Description: Although many books have been written about the various subcategories in orthopedics ranging from pediatrics to tumor to trauma, none provide such a comprehensive, efficient, and concise overview of the field as this one does. This wonderful review book encompasses the broad spectrum of diagnosis and treatment options in the field.
Purpose: In the preface, the authors note that this book can serve as a reference for students and primary care and emergency department physicians, as well as a go-to review for residents in training and orthopedic surgeons who need to remain current in areas outside of their subspecialty or prepare for recertification requirements. These are very worthy goals that, before reviewing this book, I would have said were nearly impossible to achieve. Nonetheless, the more I went through it, the more I liked this book. Admittedly, it cannot provide the technical know-how and pearls for every orthopedic procedure, but as a review of diagnosis and treatment options, it is excellent.
Audience: This book will be well received by medical students, orthopedics residents, and allied healthcare providers who take care of patients with musculoskeletal problems, as well as orthopedic attendings who want a concise overview of this broad specialty. Unlike most books that use a who's who to serve as chapter authors, this one turns to writers ranging from residents in training to full professors who have really thought about the needs of this audience.
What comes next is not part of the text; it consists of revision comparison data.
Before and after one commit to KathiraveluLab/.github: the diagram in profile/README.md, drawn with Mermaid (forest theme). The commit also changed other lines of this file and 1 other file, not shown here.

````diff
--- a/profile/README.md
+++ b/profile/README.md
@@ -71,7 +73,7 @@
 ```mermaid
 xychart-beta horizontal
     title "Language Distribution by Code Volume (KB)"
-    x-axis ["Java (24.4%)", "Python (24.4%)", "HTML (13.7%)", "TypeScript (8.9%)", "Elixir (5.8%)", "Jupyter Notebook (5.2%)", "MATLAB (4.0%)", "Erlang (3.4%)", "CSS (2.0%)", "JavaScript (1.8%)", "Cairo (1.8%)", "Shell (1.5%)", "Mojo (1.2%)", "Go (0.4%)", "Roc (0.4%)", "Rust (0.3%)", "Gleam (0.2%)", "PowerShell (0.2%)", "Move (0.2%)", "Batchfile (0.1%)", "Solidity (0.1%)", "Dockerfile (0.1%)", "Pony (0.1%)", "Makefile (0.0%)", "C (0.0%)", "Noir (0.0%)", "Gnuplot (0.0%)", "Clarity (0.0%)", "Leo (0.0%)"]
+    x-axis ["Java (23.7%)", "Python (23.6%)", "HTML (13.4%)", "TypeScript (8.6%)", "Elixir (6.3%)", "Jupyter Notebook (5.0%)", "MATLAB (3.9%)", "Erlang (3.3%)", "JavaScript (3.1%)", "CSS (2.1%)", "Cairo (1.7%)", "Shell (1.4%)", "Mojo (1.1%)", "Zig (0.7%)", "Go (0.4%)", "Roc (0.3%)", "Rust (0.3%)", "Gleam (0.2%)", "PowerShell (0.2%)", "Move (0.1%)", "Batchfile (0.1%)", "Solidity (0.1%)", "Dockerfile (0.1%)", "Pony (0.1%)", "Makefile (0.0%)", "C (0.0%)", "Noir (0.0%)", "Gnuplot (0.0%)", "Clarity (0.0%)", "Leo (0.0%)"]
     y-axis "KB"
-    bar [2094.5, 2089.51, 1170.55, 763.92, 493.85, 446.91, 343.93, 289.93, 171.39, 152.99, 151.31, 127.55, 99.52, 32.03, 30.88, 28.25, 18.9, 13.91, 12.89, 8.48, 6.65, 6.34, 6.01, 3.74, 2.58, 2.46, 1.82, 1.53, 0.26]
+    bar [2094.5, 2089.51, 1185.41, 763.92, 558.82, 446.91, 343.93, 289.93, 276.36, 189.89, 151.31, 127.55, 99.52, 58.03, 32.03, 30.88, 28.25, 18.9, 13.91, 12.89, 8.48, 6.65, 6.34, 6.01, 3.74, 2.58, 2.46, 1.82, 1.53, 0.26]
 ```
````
Each chapter follows a similar template, which makes the book that much more readable.
Features: The fundamental proposition of this book is that making good diagnoses leads treatment options and good outcomes for patients. Each chapter carries a global title, such as sports medicine, and is subcategorized to cover the entire field. To accomplish this in single book, each region is concise, focused, and efficient. The figures are black and white and relatively few, as the book favors a written presentation. This approach is neither good nor bad, it is simply the choice the authors made. While respecting cost, color figures would spice things up a bit and increase the overall value of the book.
Assessment: Because this looked like yet another review book, written by authors who are not among the most well known in the field, I feared it would not add significantly to what is already available. I was wrong. This book is comprehensive and easier to read than other reviews, such as board preps or prep reviews for the orthopaedic in-training examination. Because it is so reader friendly, I see myself turning to this book as my most efficient and comfortable review of the broad field of orthopedics.